(I’m mostly terrified of being terrible. I had the same problem when I signed up for softball. I don’t like doing things I am not great at. And I used to be relatively great at basketball, if I exaggerate my past bball success. I need to get over this.)



NYC Marathon Training Week #5 – Tuesday

Tuesday was one of those days were nothing went right and nothing felt right. I came home, headachy, tired and having screwed up my evening plans thanks to a last-minute work thing. But I forced myself out the door to get my run in. Then I forced myself to go be social as soon as my run was over.

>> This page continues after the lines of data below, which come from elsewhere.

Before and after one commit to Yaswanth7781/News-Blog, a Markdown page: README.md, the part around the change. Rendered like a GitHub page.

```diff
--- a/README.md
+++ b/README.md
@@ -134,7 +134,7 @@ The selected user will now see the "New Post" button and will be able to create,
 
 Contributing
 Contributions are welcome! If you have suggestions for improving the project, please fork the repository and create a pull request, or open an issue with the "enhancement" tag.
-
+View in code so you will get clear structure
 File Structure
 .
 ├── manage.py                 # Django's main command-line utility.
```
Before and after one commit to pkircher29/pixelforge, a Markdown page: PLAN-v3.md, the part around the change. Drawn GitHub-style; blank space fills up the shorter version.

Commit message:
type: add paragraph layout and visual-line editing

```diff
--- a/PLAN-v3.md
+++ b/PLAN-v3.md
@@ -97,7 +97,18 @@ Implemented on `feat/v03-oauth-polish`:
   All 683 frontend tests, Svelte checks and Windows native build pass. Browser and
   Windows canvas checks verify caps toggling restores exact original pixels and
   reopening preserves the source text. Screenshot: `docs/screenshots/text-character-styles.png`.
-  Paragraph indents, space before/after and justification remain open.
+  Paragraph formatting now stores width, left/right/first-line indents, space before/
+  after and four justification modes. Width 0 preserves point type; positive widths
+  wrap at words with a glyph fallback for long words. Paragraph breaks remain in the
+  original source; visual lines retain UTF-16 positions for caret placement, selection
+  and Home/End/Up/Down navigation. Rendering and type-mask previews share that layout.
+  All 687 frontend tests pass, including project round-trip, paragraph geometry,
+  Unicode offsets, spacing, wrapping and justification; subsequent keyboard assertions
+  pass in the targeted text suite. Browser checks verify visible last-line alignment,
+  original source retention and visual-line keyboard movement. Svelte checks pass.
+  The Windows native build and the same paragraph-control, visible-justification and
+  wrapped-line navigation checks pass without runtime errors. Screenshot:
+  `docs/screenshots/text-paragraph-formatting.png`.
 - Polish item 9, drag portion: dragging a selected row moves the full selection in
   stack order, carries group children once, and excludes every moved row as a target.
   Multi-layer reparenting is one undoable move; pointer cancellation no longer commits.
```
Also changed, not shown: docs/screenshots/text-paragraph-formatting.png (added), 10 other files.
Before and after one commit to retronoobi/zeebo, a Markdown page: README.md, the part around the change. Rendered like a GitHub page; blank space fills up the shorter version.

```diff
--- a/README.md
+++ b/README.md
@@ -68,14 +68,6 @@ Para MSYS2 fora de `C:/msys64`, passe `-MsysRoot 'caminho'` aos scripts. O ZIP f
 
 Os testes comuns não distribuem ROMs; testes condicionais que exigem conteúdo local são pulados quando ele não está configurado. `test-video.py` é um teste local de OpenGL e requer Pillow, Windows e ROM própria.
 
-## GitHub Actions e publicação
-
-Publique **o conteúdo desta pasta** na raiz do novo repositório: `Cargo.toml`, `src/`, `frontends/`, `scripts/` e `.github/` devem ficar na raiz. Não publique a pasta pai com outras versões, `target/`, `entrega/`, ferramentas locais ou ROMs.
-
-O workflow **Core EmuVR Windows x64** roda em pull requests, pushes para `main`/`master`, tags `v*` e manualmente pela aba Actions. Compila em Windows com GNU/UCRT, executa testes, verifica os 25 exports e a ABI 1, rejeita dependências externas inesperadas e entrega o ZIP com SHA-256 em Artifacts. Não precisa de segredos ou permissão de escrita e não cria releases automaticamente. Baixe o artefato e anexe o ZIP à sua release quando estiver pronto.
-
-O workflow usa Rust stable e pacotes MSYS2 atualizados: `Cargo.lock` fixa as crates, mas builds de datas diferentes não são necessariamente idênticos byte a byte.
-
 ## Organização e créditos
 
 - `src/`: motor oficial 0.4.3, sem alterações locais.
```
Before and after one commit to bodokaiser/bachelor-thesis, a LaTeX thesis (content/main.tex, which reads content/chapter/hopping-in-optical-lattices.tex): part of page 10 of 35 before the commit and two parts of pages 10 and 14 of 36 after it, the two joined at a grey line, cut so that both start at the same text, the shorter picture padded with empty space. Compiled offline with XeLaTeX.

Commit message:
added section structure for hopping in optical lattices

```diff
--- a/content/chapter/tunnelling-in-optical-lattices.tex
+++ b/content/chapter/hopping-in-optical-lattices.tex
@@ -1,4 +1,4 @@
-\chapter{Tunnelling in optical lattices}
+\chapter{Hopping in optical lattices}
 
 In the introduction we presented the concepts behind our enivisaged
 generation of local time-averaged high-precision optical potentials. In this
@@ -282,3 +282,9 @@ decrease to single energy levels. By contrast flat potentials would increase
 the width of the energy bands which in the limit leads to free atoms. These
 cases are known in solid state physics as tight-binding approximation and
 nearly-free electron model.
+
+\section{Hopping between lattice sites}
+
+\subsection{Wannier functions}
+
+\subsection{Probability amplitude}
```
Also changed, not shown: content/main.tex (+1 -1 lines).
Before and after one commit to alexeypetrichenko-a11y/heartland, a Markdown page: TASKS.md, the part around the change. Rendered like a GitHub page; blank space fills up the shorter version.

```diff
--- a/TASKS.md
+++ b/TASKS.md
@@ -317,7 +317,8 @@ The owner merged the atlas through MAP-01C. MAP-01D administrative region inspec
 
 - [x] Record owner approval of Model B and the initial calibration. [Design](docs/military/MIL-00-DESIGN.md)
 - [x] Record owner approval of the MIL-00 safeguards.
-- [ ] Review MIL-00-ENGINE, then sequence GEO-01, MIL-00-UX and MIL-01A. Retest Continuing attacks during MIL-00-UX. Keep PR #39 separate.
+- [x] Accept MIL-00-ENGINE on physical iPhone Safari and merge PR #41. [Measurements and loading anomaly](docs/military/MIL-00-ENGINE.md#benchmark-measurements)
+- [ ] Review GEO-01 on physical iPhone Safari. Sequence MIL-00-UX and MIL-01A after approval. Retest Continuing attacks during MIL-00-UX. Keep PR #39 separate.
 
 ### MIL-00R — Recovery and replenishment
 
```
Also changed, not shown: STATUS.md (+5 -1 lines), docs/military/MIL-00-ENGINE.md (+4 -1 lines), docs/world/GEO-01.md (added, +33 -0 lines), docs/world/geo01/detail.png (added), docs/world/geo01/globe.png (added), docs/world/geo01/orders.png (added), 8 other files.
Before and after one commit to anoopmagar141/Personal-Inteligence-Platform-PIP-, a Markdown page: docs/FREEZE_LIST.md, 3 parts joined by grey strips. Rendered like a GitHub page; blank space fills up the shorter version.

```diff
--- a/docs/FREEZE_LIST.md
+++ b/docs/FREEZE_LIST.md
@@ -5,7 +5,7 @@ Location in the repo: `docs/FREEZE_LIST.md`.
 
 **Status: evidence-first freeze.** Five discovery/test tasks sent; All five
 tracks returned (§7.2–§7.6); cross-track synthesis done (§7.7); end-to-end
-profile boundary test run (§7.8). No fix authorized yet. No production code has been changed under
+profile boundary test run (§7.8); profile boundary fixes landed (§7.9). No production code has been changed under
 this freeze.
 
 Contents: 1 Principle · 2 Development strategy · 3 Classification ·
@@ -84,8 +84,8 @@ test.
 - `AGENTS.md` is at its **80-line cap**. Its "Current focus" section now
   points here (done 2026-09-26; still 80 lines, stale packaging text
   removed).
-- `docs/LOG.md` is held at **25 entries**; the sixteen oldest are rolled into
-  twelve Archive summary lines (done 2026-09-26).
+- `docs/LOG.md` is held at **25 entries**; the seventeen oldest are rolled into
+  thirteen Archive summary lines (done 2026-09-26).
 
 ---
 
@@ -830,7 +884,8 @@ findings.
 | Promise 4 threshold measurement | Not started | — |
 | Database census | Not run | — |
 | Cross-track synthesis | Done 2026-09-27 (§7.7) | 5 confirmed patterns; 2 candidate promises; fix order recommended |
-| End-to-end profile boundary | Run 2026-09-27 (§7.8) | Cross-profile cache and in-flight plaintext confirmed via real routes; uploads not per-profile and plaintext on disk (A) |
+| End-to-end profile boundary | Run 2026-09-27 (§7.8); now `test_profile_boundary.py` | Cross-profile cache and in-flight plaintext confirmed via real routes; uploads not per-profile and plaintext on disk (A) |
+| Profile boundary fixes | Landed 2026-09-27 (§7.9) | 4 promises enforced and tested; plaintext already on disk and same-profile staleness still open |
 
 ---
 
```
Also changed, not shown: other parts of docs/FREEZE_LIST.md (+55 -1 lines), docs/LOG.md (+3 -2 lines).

I am glad I did both these things. Sometimes I need to take a step back and not think big picture or dwell on stress. If my run was bad, I could have stopped. If socializing was exhausting, I could just leave early. I forget these things sometimes. But the run was good. And the book club was engaging and satisfying, topped off with delicious food.

Usually, doing stuff ends up being the right decision. It was on Tuesday.

NYC Marathon Training Week #5 – Monday

How is it week #5 already?

I overslept on Monday, and had plans after work. I spent most of the morning convincing myself that I could do my cross-training after my plans. Then my co-worker went to the gym and I decided to say ‘screw it’ and go for a bike ride at lunch. Because I am almost always wearing gym shorts, a tank top and a sports bra on under my dress, preparing was easy. I had a pair of canvas shoes at work, too and boom: impromptu fitness outfit.

I biked to the Humber bridge and back, it was about 60 minutes all in. I pushed myself harder than I did on my bike ride on Sunday, I wanted to get my heart rate up. I’m still trying to master this cross-training thing, sometimes I feel like yoga/biking/swimming isn’t the right combination of stuff.

The bike ride was good. I liked breaking up my work day like that and didn’t mind making up the time at the end of the day. I need to do this more often.